Task prompt:
I need each line of the entries below that includes the string "export".

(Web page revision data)
BEGIN
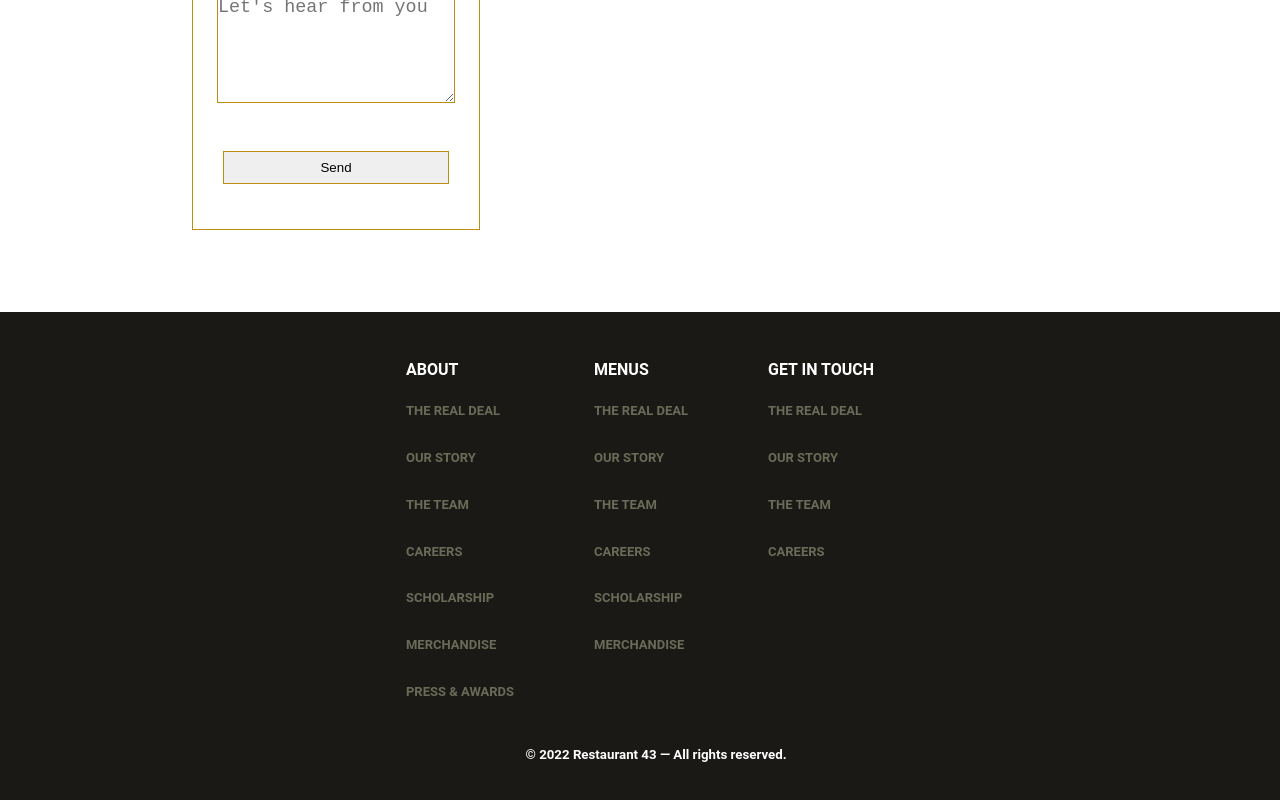
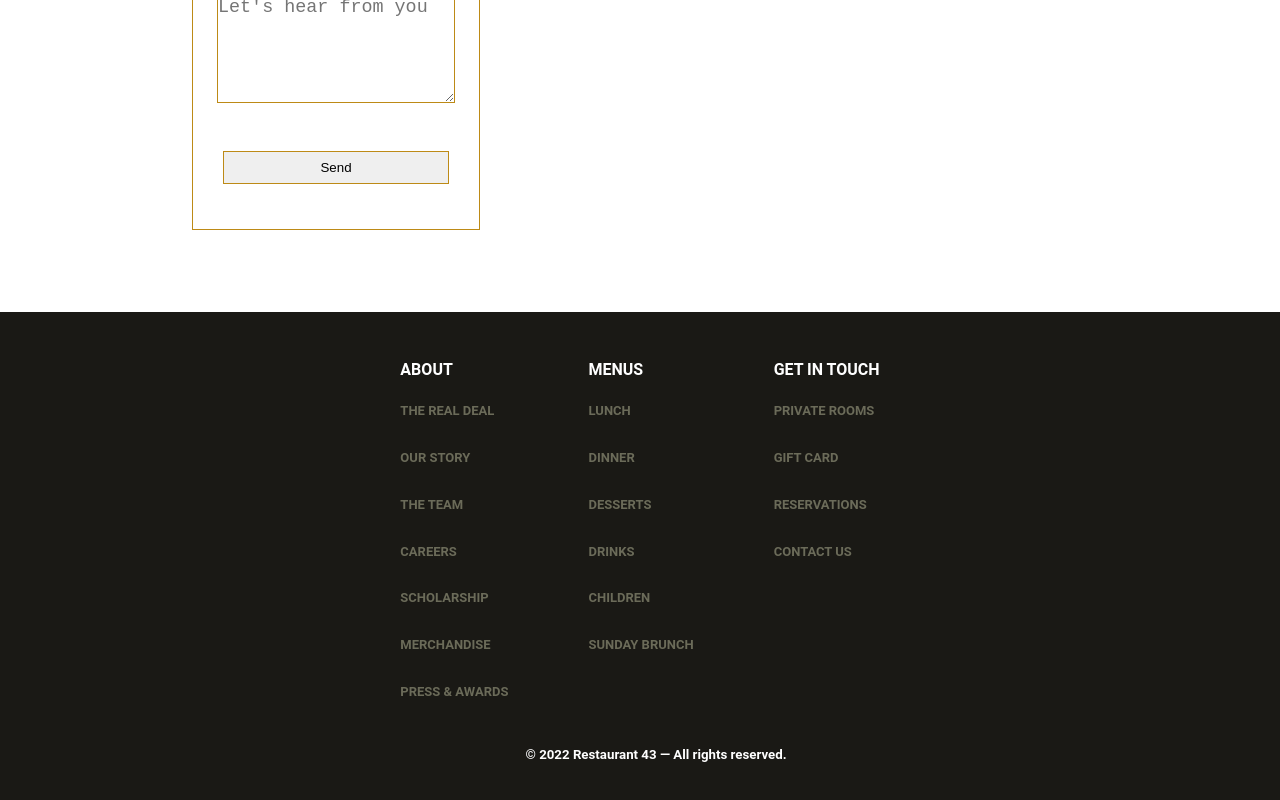
Before and after one commit to React-Js-team-43/restaurant-app, a React (Create React App) app: page /contact in a window 1280 px wide. Shown: the part 531-1331 px from the top of the page. Built offline with nearby package versions, Linux system fonts and the light colour scheme.

Commit message:
edited footer info names, added links

```diff
--- a/src/Components/Footer.js
+++ b/src/Components/Footer.js
@@ -27,40 +27,40 @@ const Footer = () => {
               <a href="/">Press & Awards</a>
             </p>
           </div>
-          <div>
+          <div className="menu-info">
             <h4>Menus</h4>
             <p>
-              <a href="/">The Real Deal</a>
+              <a href="/products">Lunch</a>
             </p>
             <p>
-              <a href="/">Our Story</a>
+              <a href="/products">Dinner</a>
             </p>
             <p>
-              <a href="/">The Team</a>
+              <a href="/products">Desserts</a>
             </p>
             <p>
-              <a href="/">Careers</a>
+              <a href="/products">Drinks</a>
             </p>
             <p>
-              <a href="/">Scholarship</a>
+              <a href="/products">Children</a>
             </p>
             <p>
-              <a href="/">Merchandise</a>
+              <a href="/products">Sunday Brunch</a>
             </p>
           </div>
           <div>
             <h4>Get In Touch</h4>
             <p>
-              <a href="/">The Real Deal</a>
+              <a href="/">Private Rooms</a>
             </p>
             <p>
-              <a href="/">Our Story</a>
+              <a href="/">Gift card</a>
             </p>
             <p>
-              <a href="/">The Team</a>
+              <a href="/">Reservations</a>
             </p>
             <p>
-              <a href="/">Careers</a>
+              <a href="/contact">Contact us</a>
             </p>
           </div>
         </div>
@@ -69,7 +69,7 @@ const Footer = () => {
         </span>
       </section>
     </footer>
-  );
-};
+  )
+}
 
-export default Footer;
+export default Footer
```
END
Exercise answer:
-export default Footer;
+export default Footer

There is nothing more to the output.